nSeveral recent studies have attempted to break down the elements of marriage and fidelity to science – one such study, performed by Dr. Hasse Walum of Sweden, revealed a trend among men who carried a variation in a “fidelity gene” related to the body’s regulation of vasopressin, a bonding hormone. Men who carried the variation were less likely to get married in the first place, while those who did marry were much more likely to have marital problems. Of men who carried two copies of the variation, one-third studied had experienced a major relationship crisis in the past year, which is twice the number of non-carrying men.
n2010 saw the largest ever Louisiana State University Health Sciences graduating class, with 775 degrees conferred at the ceremony on May 13. Schools included Allied Health Professions, Nursing, Public Health, Graduate Studies, Dentistry and Medicine.
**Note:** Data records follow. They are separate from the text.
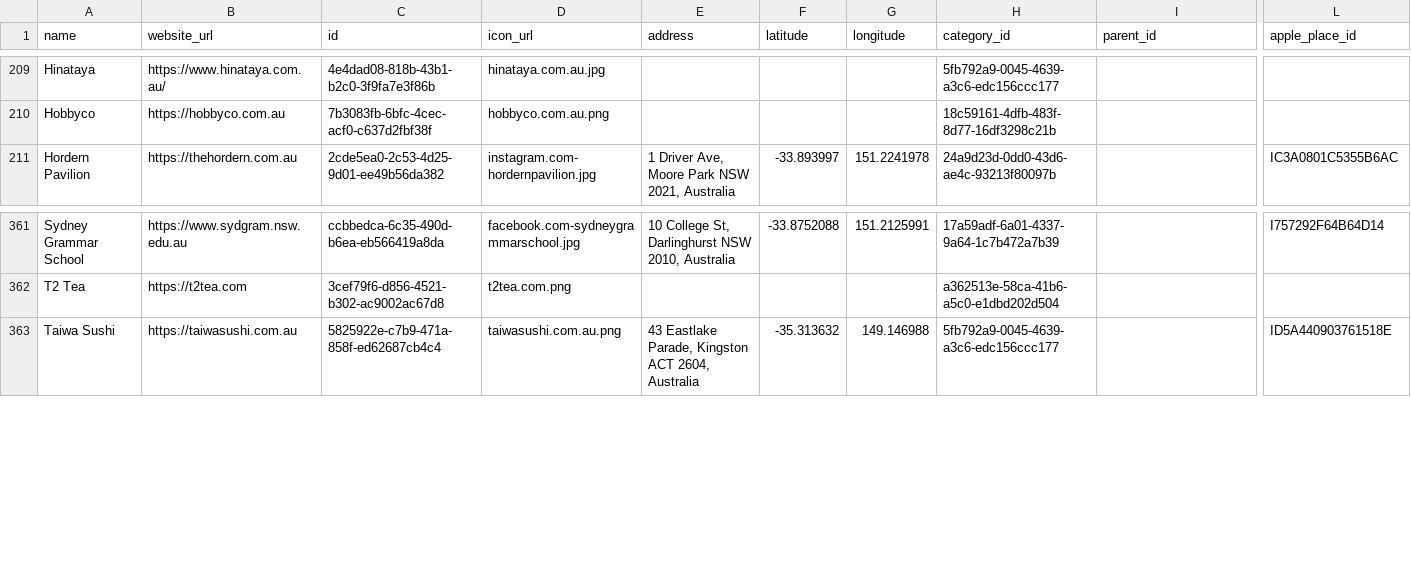
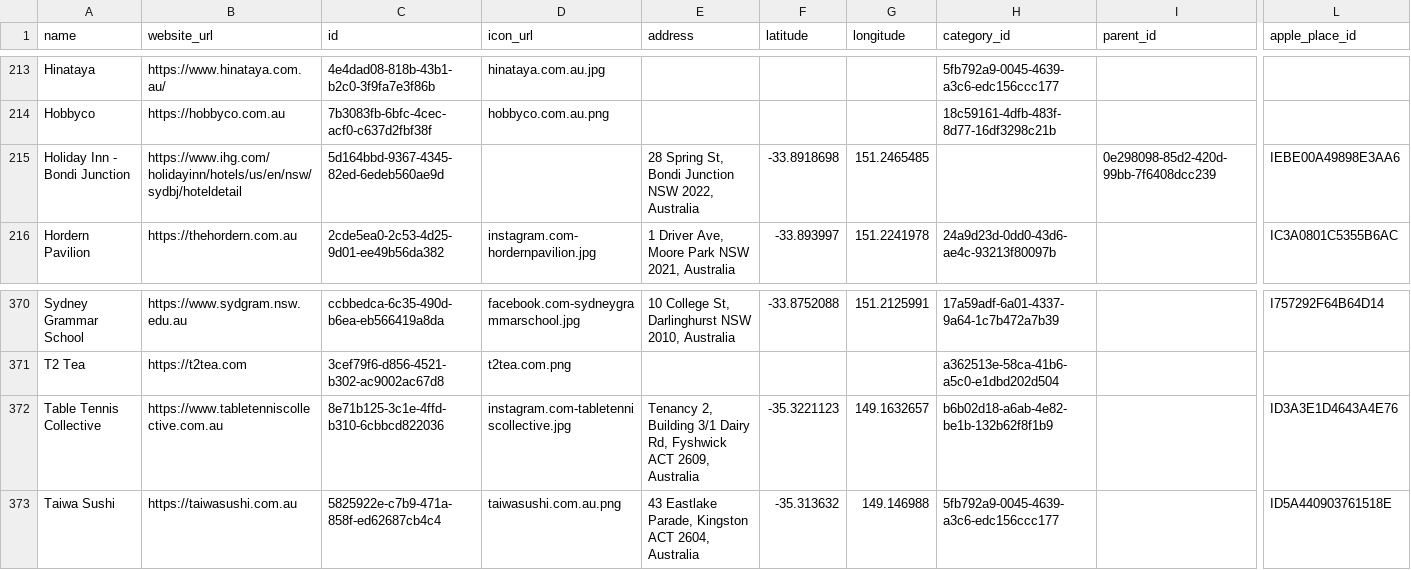
Before and after one commit to steveharrison/openenrichment, a CSV file: src/public/data/au/merchants.csv, drawn as a sheet; only a part is shown, gaps mark what is left out; rows hold the shown columns only; the diff covers the shown part only; the diff names each change by its address in the sheet, - before the commit and + after, or states it on an @@ line.

```diff
--- a/src/public/data/au/merchants.csv
+++ b/src/public/data/au/merchants.csv
+row 215: Holiday Inn - Bondi Junction | https://www.ihg.com/holidayinn/hotels/us/en/nsw/sydbj/hoteldetail | 5d164bbd-9367-4345-82ed-6edeb560ae9d |  | 28 Spring St, Bondi Junction NSW 2022, Australia | -33.8918698 | 151.2465485 |  | 0e298098-85d2-420d-99bb-7f6408dcc239 | IEBE00A49898E3AA6
+row 372: Table Tennis Collective | https://www.tabletenniscollective.com.au | 8e71b125-3c1e-4ffd-b310-6cbbcd822036 | instagram.com-tabletenniscollective.jpg | Tenancy 2, Building 3/1 Dairy Rd, Fyshwick ACT 2609, Australia | -35.3221123 | 149.1632657 | b6b02d18-a6ab-4e82-be1b-132b62f8f1b9 |  | ID3A3E1D4643A4E76
```
Also changed, not shown: 8 added rows elsewhere in this file, src/public/data/global/merchants.csv, 7 other files.
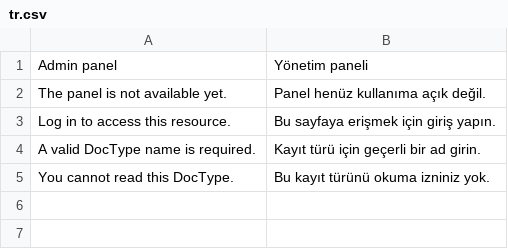
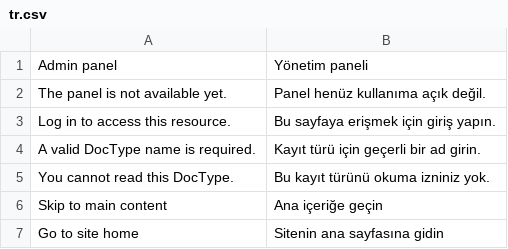
Before and after one commit to karacaismail/frappesetup, a CSV file: backend/apps/platform_core/platform_core/translations/tr.csv, drawn as a sheet; the diff names each change by its address in the sheet, - before the commit and + after, or states it on an @@ line.

```diff
--- a/backend/apps/platform_core/platform_core/translations/tr.csv
+++ b/backend/apps/platform_core/platform_core/translations/tr.csv
+row 6: Skip to main content | Ana içeriğe geçin
+row 7: Go to site home | Sitenin ana sayfasına gidin
```
Also changed, not shown: 6 other files.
Among the graduates there are 165 medical students, 60 percent of whom will continue training in Louisiana residency programs, the highest Residency Match rate for LSUHSC and Louisiana in the last decade.
nOn May 10, Ochsner Medical Center and the University of Queensland formally dedicated the University of Queensland School of Medicine Clinical School at Ochsner, forming a unique joint affiliation between the American and Australian institutions. “Transnational global medical education,” will combine not only the schooling and techniques of both countries, but will also provide cultural benefits, as students can train in both New Orleans and Brisbane. “To create exceptional doctors it is imperative our students receive medical education of the highest quality and we have aligned ourselves with one of the top hospitals in the U.S. to do just that,” said Professor David Wilkinson, Head of the UQ School of Medicine, in a press release.
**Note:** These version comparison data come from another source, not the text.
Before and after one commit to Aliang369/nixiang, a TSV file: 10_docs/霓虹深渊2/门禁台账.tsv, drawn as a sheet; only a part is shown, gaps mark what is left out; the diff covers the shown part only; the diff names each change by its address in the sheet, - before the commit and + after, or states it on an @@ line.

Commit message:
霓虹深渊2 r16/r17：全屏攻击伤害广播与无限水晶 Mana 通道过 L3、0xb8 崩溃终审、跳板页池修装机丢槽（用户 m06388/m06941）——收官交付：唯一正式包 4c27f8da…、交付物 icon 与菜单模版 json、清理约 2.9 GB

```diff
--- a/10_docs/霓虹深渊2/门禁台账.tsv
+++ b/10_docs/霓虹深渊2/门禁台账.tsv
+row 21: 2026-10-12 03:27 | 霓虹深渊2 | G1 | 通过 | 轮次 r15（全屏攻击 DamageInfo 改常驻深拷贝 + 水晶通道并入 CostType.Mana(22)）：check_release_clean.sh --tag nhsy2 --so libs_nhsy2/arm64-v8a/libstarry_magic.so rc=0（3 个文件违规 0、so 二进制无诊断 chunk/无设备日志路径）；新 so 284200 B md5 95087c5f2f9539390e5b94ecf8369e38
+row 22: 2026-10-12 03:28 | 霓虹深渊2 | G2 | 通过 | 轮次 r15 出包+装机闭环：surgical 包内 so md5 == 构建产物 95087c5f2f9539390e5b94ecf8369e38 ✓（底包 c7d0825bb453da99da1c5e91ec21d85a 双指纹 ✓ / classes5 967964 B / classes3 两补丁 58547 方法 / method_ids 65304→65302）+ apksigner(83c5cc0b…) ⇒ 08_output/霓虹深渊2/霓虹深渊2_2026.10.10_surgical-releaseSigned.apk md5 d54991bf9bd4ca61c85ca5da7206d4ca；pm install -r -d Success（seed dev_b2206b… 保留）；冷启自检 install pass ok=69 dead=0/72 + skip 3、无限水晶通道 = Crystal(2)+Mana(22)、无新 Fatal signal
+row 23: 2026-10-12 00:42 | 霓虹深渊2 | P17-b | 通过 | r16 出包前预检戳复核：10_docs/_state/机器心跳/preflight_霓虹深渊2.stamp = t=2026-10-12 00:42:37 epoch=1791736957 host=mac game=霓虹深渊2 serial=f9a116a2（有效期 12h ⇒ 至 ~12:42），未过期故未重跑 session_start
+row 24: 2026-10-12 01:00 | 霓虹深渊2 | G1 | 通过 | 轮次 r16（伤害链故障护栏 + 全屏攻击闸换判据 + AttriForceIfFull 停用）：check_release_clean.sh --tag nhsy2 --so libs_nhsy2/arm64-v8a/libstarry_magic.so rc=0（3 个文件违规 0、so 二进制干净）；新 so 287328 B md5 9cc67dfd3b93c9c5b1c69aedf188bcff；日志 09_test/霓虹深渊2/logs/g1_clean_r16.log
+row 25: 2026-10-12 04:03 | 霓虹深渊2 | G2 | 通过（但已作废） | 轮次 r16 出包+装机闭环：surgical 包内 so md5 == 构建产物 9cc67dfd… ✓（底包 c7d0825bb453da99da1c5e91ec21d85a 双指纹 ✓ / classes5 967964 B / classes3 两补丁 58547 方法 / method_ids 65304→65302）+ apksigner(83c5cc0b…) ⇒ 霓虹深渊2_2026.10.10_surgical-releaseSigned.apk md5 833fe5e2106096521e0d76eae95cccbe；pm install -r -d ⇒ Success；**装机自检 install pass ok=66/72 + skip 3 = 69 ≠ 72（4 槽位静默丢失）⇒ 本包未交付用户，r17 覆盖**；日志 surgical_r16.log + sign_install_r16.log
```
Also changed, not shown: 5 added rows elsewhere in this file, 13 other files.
nAs of Jan. 1, 2011, Nicholls University in Thibodeaux will become smoke- and tobacco-free, thus joining the 360 other campuses nationwide that have banned tobacco use. The current policy prohibits smoking and the use of other tobacco products within 25 feet of campus buildings or on university sidewalks, but the policy change will widen the ban to include the entire campus. Other universities that have implemented smoke-free policies include the University of Kentucky, the University of Arkansas, Stanford School of Medicine and the University of Florida.